|Budget Amount *help
¥2,300,000 (Direct Cost : ¥2,300,000)
Fiscal Year 1996 : ¥1,000,000 (Direct Cost : ¥1,000,000)
Fiscal Year 1995 : ¥1,300,000 (Direct Cost : ¥1,300,000)
Th2 cytokines such as IL-4, IL-10, and IL-13, suppress pro-inflammatory cytokine production by monocytes/macrophages. Since monocyte chemoattractant protein-1 (MCP-1) is presumed to play an important role in monocyte recruitment and activation during inflammatory and immune responses, we examined here the effects of these Th2 cytokines on MCP-1 production by human blood monocytes and alvcolar macrophages (AM). Unstimulated highly purified blood monocytes did not produce MCP-1 spontaneously while LPS treatment induced the production of MCP-1 and its mRNA expression. All Th2 cytokines tested, suppressed LPS-induced MCP-1 production and its mRNA expression although the suppressive effect of IL-13 was weaker than those of IL-4 and IL-10. In contrast, IL-10 but neither IL-4 nor IL-13, induced unstimulated peripheral blood monocytes to produce biologically active MCP-1 protein within 4h, reaching a maximal level at 12h, IL-10-induced MCP-1 production was reduced by pre-treatment of IL-10 wit

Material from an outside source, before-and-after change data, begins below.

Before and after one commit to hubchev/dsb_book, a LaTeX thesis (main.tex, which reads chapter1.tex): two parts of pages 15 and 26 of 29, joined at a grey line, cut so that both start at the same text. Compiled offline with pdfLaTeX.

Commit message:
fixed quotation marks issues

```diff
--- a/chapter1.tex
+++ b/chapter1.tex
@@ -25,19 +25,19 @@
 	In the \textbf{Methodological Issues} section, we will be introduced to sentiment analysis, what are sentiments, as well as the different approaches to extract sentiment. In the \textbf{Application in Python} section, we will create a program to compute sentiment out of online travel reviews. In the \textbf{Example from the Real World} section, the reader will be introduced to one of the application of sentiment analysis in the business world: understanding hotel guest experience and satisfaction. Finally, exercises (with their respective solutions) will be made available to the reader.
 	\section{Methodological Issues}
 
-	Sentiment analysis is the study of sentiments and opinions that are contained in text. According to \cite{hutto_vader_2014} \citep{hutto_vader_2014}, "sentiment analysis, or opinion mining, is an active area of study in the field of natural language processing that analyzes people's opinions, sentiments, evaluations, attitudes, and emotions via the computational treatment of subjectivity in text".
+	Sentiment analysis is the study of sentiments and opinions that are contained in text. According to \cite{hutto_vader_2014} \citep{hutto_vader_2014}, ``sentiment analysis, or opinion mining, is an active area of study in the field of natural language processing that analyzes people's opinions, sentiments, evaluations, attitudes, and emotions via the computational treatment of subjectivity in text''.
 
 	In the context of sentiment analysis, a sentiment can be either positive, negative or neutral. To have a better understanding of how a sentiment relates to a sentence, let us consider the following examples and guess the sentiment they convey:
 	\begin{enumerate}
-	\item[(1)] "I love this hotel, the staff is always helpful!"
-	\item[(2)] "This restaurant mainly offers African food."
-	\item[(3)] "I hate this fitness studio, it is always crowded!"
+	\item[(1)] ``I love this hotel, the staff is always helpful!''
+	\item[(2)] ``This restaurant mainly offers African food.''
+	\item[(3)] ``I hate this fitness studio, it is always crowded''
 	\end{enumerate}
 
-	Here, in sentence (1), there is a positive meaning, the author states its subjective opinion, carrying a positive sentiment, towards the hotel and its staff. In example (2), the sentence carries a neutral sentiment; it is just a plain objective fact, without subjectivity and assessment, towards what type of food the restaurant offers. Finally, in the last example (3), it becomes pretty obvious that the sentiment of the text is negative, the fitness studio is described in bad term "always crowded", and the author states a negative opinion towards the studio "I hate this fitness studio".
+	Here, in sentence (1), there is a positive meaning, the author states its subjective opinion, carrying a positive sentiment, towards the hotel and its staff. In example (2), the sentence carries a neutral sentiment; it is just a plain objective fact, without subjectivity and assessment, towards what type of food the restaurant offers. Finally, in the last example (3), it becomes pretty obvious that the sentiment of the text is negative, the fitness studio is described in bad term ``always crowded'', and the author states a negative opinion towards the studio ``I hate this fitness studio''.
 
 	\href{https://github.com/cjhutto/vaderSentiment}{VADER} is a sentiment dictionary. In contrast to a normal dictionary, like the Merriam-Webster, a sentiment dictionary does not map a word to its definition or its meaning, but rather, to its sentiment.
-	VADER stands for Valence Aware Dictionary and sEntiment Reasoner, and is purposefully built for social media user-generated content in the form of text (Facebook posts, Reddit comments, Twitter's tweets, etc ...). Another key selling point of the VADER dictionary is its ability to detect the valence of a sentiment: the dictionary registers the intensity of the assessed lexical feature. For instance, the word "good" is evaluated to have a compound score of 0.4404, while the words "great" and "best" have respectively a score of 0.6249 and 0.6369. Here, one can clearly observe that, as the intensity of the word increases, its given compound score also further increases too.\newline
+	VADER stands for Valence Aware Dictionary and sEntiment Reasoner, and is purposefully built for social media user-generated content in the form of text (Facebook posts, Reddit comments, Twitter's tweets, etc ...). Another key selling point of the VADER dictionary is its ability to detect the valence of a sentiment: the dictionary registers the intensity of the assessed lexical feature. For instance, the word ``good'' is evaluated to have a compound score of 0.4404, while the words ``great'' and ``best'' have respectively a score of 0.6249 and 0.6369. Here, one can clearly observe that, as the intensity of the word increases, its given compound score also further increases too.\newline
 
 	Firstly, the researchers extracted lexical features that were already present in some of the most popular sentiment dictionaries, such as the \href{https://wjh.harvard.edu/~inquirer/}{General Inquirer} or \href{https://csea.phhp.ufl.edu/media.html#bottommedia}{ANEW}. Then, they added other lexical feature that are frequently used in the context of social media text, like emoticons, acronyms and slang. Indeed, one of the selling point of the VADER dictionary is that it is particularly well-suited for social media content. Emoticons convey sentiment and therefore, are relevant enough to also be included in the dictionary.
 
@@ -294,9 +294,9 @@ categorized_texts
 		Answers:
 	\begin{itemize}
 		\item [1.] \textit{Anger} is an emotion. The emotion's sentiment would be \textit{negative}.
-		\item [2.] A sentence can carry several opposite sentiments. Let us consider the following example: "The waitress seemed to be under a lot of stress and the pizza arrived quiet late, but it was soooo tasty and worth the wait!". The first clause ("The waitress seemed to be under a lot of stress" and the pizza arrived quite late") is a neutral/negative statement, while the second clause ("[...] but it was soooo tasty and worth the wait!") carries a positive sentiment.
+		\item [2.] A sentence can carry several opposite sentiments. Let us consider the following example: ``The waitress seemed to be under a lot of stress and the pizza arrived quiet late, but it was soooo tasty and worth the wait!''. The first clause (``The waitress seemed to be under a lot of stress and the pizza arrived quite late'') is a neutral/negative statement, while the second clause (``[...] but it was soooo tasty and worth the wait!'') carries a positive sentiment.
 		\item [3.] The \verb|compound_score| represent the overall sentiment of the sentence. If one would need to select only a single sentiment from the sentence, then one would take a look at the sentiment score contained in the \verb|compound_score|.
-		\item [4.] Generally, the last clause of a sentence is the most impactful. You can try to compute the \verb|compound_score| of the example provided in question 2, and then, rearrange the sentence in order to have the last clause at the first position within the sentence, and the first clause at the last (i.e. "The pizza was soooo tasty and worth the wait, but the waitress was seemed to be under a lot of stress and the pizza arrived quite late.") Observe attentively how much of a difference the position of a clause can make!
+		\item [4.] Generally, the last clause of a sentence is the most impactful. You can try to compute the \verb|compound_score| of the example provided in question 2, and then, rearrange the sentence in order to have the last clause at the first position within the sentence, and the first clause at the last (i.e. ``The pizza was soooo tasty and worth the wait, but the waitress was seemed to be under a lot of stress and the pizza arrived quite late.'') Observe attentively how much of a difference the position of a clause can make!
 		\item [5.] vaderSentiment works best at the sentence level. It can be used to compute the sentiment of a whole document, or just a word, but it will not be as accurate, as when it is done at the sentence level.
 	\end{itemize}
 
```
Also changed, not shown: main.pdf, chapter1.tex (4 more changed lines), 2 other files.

h anti-IL-10 Ab, negating the involvement of contaminated endotoxin. Moreover, IL-10 induced MCP-1 mRNA expression in unstimulated monocytes, independent of de novo protein synthesis. Furthermore, human AM produced MCP-1 spontaneously, and the production was inhibited by IL-4 or IL-13, but rather augmented by IL-10. Thses findings suggest that IL-10 regulates MCP-1 production by monocytes/macrophages in a different way from other Th2 cytokines such as IL-4 and IL-13, and contributes to host defense responses.

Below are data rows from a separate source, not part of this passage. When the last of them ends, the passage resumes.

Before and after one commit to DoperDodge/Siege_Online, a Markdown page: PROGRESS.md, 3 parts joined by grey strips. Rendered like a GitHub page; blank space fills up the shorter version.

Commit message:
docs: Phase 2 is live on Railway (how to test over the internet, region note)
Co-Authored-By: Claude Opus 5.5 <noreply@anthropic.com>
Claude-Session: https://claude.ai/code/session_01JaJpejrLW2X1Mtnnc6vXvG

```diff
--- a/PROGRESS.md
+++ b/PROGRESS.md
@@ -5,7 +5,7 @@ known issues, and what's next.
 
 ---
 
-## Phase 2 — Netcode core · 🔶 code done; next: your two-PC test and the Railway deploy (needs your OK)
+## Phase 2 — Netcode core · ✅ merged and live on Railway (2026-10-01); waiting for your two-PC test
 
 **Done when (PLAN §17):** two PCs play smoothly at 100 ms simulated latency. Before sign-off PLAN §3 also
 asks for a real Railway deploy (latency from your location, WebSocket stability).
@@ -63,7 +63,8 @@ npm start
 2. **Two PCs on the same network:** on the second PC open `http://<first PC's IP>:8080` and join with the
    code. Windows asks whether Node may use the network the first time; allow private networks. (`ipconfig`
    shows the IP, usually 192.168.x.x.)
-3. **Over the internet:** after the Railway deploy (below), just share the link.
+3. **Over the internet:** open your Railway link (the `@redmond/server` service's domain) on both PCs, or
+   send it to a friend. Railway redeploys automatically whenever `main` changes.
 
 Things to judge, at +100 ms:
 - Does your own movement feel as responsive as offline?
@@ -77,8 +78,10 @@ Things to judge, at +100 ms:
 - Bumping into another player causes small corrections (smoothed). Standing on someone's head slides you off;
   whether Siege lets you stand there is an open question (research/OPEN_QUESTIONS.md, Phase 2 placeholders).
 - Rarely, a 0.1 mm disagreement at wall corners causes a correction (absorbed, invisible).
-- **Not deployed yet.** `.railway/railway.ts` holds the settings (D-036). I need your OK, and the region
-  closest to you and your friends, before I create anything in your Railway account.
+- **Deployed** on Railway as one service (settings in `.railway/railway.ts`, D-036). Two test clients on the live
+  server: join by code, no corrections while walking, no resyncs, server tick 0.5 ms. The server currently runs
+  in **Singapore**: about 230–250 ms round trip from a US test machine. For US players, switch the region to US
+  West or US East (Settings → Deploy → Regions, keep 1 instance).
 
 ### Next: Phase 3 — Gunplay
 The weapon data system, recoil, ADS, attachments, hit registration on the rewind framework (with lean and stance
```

We previously established novel metastasis model of human lung cancer sells in SCID mice depleted of NK cells (Yano et al., Int.J.Cancer, 1996). Human lung squamous cell carcinoma (RERF-LC-AI) cells formed metastases mainly in the liver and kidneys whereas small cell lung carcinoma (H69/VP) cells formed metastases mainly in systemic lymphnodes and liver in NK-cell depleted SCID mice. This study was conducted to explore the effect of local cytokine production on metastasis formation. To accumulate or activate macrophages by local cytokine production from metastatic cancer cells, we transduced human M-CSF-gene inserted into pRc/CMV-MCSF or human MCP-1-gene inserted into BCMGSNeo-MCAF to H69/VP and/or RERF-LC-AI cells, respectively.

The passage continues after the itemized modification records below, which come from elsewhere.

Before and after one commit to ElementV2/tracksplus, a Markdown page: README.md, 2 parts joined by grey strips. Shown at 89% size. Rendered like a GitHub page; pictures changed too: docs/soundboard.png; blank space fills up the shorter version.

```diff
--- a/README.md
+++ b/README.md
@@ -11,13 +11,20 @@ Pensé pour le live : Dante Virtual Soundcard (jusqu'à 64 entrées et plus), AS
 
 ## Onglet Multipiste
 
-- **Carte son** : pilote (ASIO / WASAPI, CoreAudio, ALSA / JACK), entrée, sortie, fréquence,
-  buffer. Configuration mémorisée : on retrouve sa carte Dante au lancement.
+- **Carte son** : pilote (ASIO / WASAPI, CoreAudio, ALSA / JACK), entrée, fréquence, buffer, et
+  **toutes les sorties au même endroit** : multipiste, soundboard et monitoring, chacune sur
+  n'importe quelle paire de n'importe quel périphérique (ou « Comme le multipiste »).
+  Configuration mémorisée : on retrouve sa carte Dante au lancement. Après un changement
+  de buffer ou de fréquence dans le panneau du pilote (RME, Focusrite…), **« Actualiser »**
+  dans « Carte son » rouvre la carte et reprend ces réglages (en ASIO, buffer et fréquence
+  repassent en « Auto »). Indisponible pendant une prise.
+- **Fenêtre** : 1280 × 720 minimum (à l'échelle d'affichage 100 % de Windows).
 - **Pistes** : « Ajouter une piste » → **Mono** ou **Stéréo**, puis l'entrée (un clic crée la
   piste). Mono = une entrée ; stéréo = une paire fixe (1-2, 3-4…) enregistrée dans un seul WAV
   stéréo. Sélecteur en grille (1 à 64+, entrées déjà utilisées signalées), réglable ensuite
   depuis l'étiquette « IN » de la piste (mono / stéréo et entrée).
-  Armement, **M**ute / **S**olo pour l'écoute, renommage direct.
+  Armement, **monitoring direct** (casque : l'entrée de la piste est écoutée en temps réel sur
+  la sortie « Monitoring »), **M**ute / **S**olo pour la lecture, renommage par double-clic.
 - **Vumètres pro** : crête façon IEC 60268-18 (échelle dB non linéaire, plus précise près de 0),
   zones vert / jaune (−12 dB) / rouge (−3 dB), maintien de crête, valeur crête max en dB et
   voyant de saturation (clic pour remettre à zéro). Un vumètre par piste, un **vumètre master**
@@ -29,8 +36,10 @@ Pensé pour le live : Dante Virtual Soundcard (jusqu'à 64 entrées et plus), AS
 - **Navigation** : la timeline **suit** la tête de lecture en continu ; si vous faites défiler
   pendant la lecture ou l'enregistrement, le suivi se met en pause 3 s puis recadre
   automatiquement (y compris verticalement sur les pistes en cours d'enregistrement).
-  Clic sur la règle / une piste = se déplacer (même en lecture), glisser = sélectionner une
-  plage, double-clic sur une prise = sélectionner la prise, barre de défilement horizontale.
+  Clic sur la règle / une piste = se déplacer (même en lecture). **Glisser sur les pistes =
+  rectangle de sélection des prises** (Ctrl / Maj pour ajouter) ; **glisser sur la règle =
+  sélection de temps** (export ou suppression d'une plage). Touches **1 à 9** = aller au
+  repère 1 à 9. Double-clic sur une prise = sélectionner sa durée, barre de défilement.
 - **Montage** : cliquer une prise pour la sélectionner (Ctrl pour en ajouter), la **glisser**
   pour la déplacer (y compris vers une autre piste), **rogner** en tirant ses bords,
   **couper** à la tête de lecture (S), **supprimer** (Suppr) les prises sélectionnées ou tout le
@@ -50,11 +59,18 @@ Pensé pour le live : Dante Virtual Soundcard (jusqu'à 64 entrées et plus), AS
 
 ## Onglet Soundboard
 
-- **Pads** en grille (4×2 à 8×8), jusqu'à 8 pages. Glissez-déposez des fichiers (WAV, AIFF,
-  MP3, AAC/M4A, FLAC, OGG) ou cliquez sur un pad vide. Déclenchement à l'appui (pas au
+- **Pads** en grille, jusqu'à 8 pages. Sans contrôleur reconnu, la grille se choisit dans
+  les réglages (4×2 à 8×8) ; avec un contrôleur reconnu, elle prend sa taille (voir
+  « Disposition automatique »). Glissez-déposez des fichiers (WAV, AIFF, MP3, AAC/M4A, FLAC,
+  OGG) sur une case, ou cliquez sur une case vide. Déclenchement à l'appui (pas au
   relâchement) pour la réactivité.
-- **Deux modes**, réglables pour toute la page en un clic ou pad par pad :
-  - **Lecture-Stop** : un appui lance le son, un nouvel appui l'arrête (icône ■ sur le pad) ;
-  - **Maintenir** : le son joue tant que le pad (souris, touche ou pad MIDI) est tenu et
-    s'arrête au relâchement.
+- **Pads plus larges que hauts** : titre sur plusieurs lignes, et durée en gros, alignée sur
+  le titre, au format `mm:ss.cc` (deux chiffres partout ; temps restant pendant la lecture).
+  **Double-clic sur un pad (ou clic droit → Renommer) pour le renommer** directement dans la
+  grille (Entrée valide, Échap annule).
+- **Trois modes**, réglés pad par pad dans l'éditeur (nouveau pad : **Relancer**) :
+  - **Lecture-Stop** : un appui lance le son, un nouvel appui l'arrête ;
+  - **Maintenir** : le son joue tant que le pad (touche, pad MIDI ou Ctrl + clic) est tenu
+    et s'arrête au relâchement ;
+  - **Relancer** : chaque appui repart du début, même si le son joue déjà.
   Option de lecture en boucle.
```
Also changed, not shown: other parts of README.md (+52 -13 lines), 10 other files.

Cytokine-gene transduction had no effects on expression of surface antigens and proliferation. In vivo growth of s.c.injected M-CSF producing cells in SCID mice was slower when compared with their parent and mock-transduced cells. The number of metastatic colonies of MCSF-AI-9-18 and MCSF-AI-9-24 cells in liver, but not in kidneys, was significantly reduced. The number of lymph node metastases of MCSF-VP cells was also inhibited when compared with their parent or mock-transduced cells. Treatment of SCID mice depleted of NK cells with anti-h-M-CSF Ab promoted liver metastases of MCSF-AI-9-18 and MCSF-AI-9-24 cells. Systemic treatment with rh M-CSF (i.p.) had no effect on metastases of RERF-LC-AI cells. In contrast, MCP-1-gene transduction to H69/VP cells did not affect in vivo growth or metastatic potential of H69/VP cells. These findings suggest that antimetastatic effect of M-CSF may be organ specific and that presence of local M-CSF may have a therapeutic benefit to inhibit the metastases of human lung cancer. Less